* TASK REQUIREMENTS
Exactly as they appear below, repeat the lines from the one with "Before and after one commit to property360-2/isa-akong-alamat, a" through the one with "Also changed, not shown: db.sqlite3.", and no others.

● ● ● ● ●

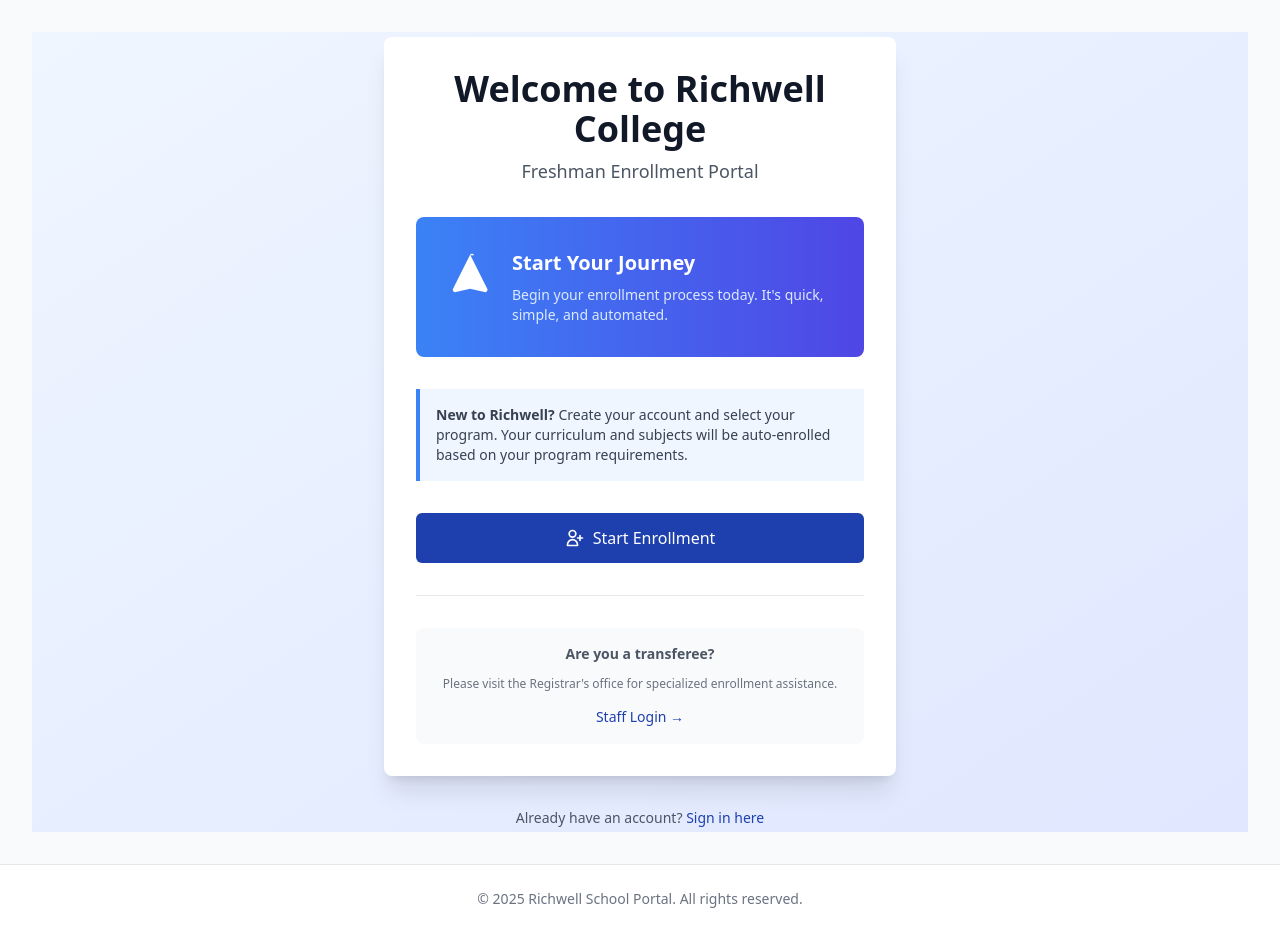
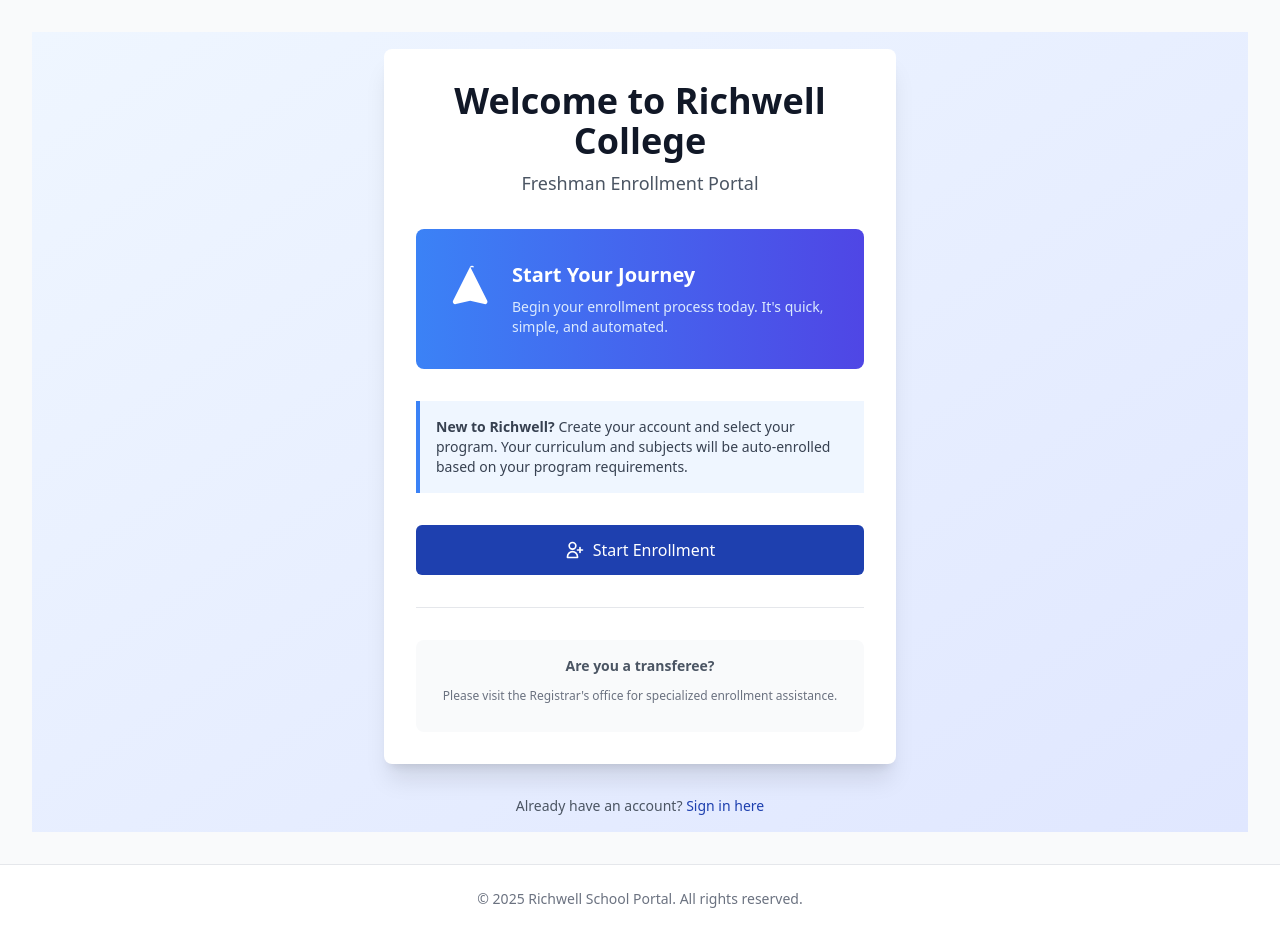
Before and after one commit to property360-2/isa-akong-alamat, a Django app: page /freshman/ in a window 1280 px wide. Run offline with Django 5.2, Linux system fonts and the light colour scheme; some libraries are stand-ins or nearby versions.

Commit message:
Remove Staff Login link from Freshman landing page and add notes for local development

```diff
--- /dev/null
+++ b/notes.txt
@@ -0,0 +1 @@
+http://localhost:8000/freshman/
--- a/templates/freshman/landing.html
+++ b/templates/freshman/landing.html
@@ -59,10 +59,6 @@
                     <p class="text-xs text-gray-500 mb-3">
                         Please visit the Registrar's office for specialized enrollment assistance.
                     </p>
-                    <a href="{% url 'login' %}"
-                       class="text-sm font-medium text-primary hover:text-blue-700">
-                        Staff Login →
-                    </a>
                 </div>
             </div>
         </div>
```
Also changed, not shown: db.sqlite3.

● ● ● ● ●

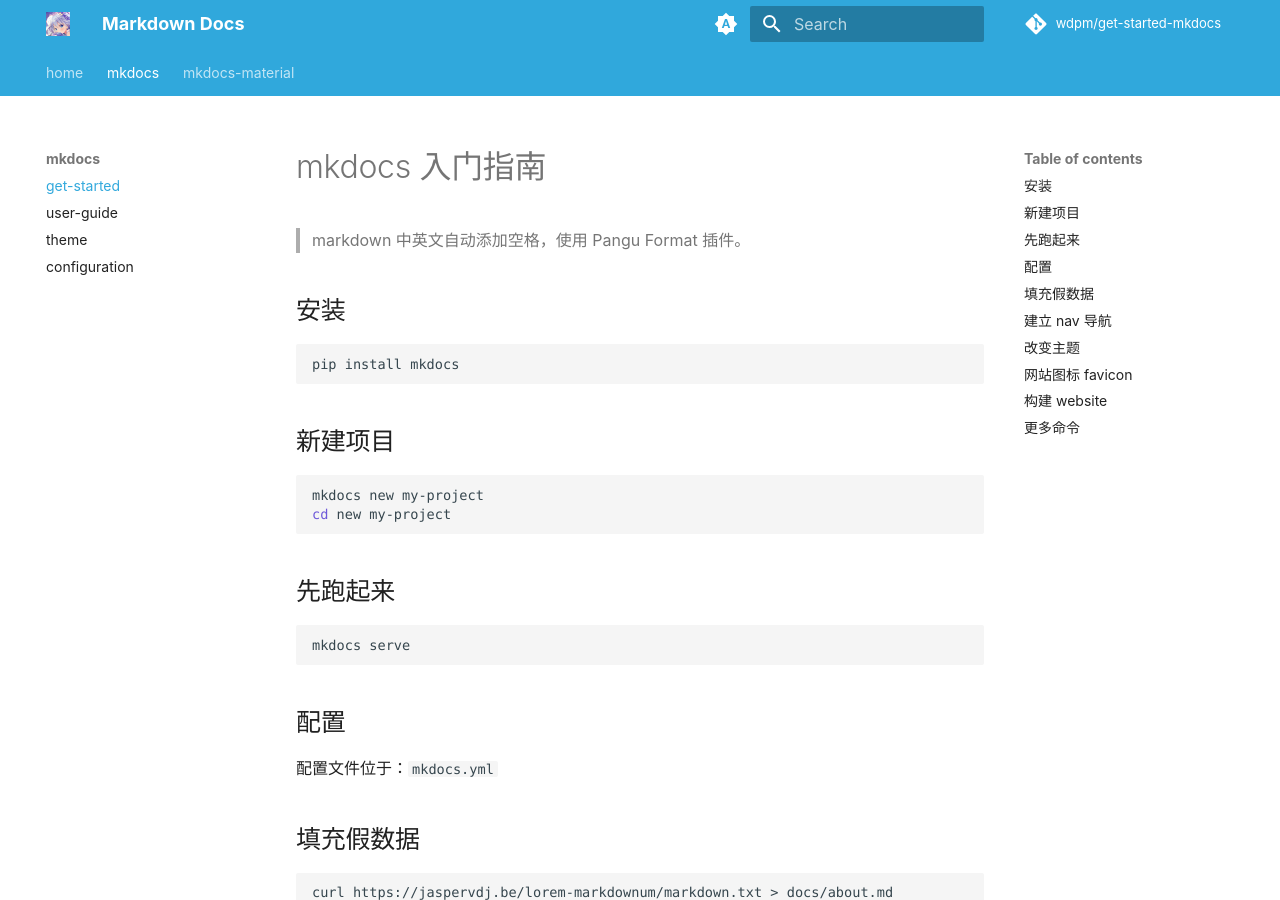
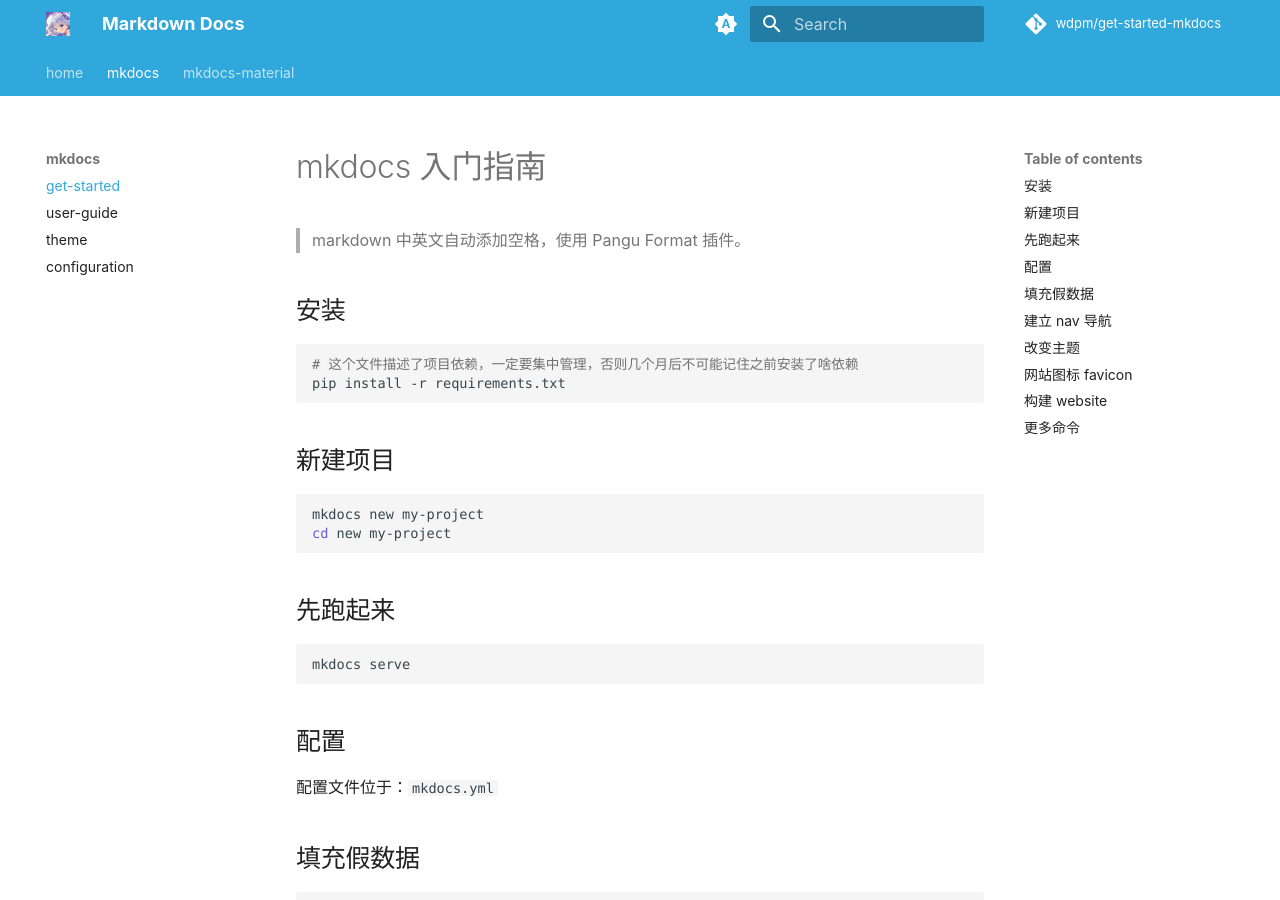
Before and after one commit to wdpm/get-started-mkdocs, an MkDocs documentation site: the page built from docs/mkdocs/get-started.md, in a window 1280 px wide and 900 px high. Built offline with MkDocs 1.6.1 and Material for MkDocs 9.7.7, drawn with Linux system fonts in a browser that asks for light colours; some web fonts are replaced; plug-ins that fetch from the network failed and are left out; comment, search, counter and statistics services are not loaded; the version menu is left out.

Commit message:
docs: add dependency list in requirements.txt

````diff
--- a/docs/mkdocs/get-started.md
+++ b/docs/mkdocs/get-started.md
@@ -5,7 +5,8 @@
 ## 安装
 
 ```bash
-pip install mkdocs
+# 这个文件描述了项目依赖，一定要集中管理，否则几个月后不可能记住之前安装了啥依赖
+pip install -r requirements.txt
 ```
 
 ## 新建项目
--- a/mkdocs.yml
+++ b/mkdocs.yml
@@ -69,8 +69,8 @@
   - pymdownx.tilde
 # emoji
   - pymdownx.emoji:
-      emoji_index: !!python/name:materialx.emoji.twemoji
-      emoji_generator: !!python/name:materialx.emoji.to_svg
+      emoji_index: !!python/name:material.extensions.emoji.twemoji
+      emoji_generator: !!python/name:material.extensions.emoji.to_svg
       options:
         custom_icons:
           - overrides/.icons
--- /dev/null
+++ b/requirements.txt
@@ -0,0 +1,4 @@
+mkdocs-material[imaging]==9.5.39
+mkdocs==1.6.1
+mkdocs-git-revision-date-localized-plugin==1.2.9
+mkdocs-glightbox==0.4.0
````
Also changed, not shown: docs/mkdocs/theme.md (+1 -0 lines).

● ● ● ● ●

* COMPLETED TASK
Before and after one commit to property360-2/isa-akong-alamat, a Django app: page /freshman/ in a window 1280 px wide. Run offline with Django 5.2, Linux system fonts and the light colour scheme; some libraries are stand-ins or nearby versions.

Commit message:
Remove Staff Login link from Freshman landing page and add notes for local development

```diff
--- /dev/null
+++ b/notes.txt
@@ -0,0 +1 @@
+http://localhost:8000/freshman/
--- a/templates/freshman/landing.html
+++ b/templates/freshman/landing.html
@@ -59,10 +59,6 @@
                     <p class="text-xs text-gray-500 mb-3">
                         Please visit the Registrar's office for specialized enrollment assistance.
                     </p>
-                    <a href="{% url 'login' %}"
-                       class="text-sm font-medium text-primary hover:text-blue-700">
-                        Staff Login →
-                    </a>
                 </div>
             </div>
         </div>
```
Also changed, not shown: db.sqlite3.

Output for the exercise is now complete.